* Exercise aim
Scan the data below for the string "company". Copy every line where it appears.

(Content revision data)
- - - -

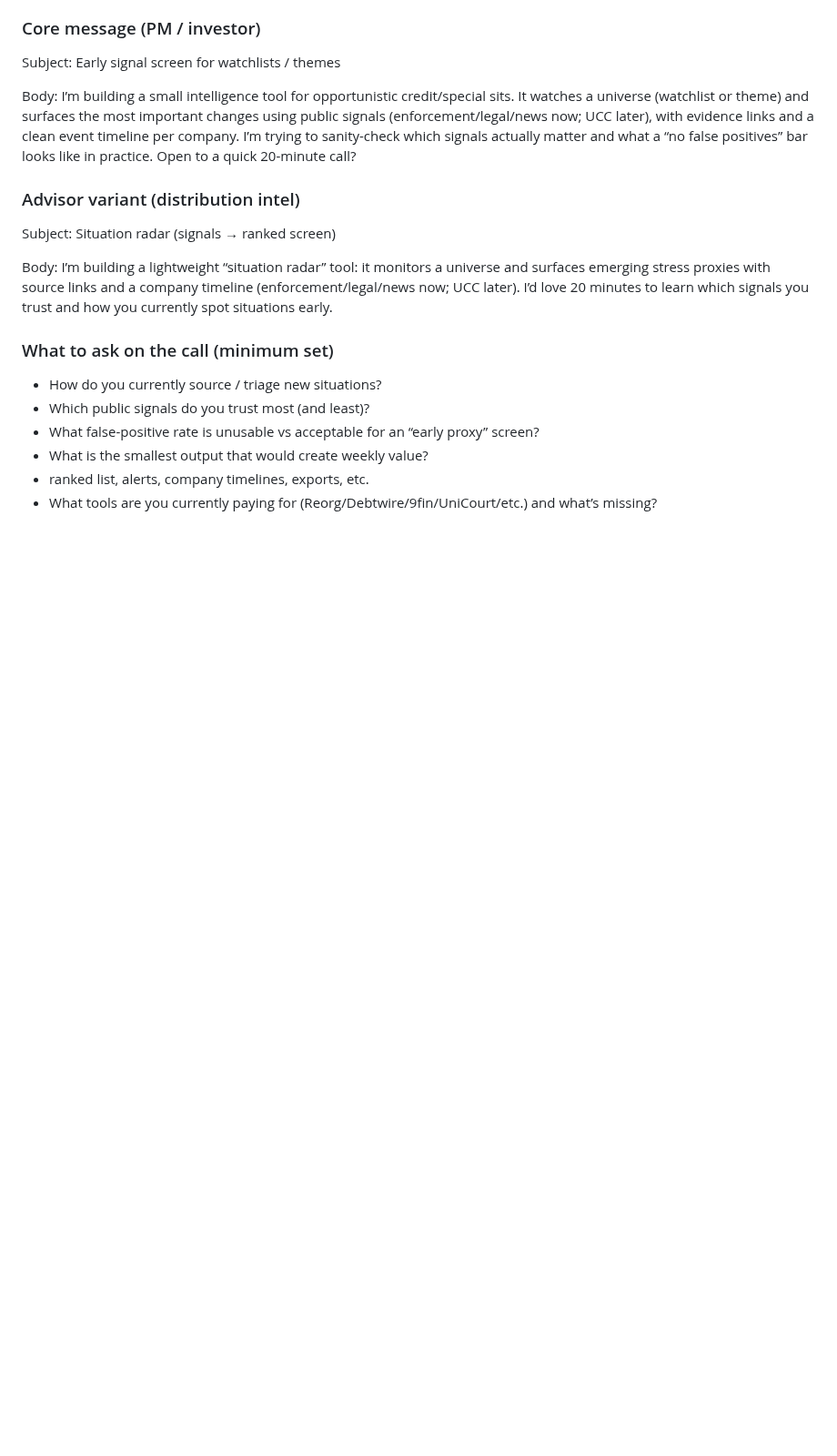
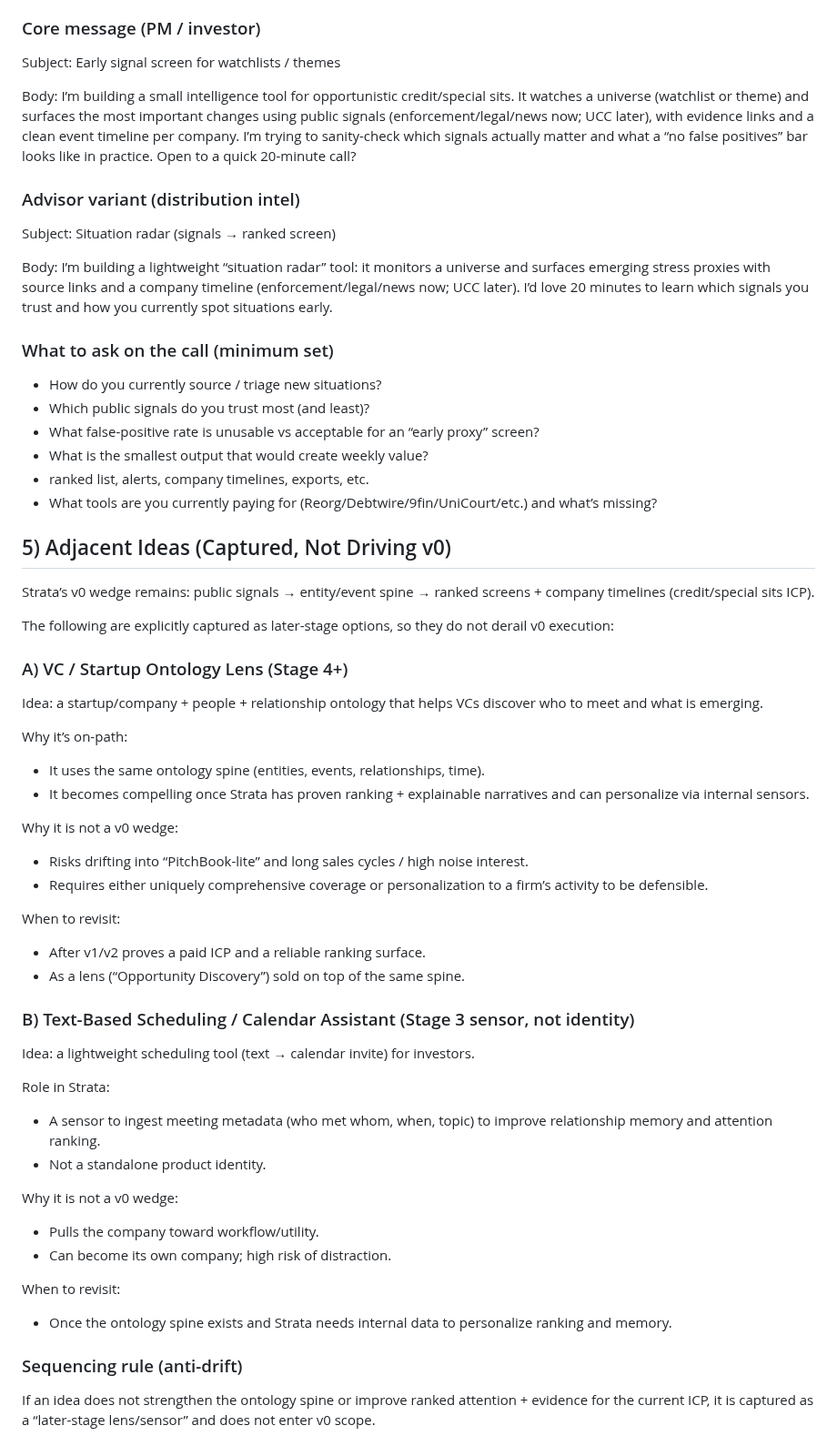
Before and after one commit to brandonorourke/strata, a Markdown page: docs/strata_canon.md, the part around the change. Shown at 91% size. Drawn GitHub-style; blank space fills up the shorter version.

```diff
--- a/docs/strata_canon.md
+++ b/docs/strata_canon.md
@@ -275,3 +275,41 @@ I’m building a lightweight “situation radar” tool: it monitors a universe
 - What is the smallest output that would create weekly value?
 - ranked list, alerts, company timelines, exports, etc.
 - What tools are you currently paying for (Reorg/Debtwire/9fin/UniCourt/etc.) and what’s missing?
+
+## 5) Adjacent Ideas (Captured, Not Driving v0)
+
+Strata’s v0 wedge remains: public signals → entity/event spine → ranked screens + company timelines (credit/special sits ICP).
+
+The following are explicitly captured as later-stage options, so they do not derail v0 execution:
+
+### A) VC / Startup Ontology Lens (Stage 4+)
+Idea: a startup/company + people + relationship ontology that helps VCs discover who to meet and what is emerging.
+
+Why it’s on-path:
+- It uses the same ontology spine (entities, events, relationships, time).
+- It becomes compelling once Strata has proven ranking + explainable narratives and can personalize via internal sensors.
+
+Why it is not a v0 wedge:
+- Risks drifting into “PitchBook-lite” and long sales cycles / high noise interest.
+- Requires either uniquely comprehensive coverage or personalization to a firm’s activity to be defensible.
+
+When to revisit:
+- After v1/v2 proves a paid ICP and a reliable ranking surface.
+- As a lens (“Opportunity Discovery”) sold on top of the same spine.
+
+### B) Text-Based Scheduling / Calendar Assistant (Stage 3 sensor, not identity)
+Idea: a lightweight scheduling tool (text → calendar invite) for investors.
+
+Role in Strata:
+- A sensor to ingest meeting metadata (who met whom, when, topic) to improve relationship memory and attention ranking.
+- Not a standalone product identity.
+
+Why it is not a v0 wedge:
+- Pulls the company toward workflow/utility.
+- Can become its own company; high risk of distraction.
+
+When to revisit:
+- Once the ontology spine exists and Strata needs internal data to personalize ranking and memory.
+
+### Sequencing rule (anti-drift)
+If an idea does not strengthen the ontology spine or improve ranked attention + evidence for the current ICP, it is captured as a “later-stage lens/sensor” and does not enter v0 scope.
```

- - - -

* Result
 - ranked list, alerts, company timelines, exports, etc.
+Strata’s v0 wedge remains: public signals → entity/event spine → ranked screens + company timelines (credit/special sits ICP).
+Idea: a startup/company + people + relationship ontology that helps VCs discover who to meet and what is emerging.
+- Pulls the company toward workflow/utility.
+- Can become its own company; high risk of distraction.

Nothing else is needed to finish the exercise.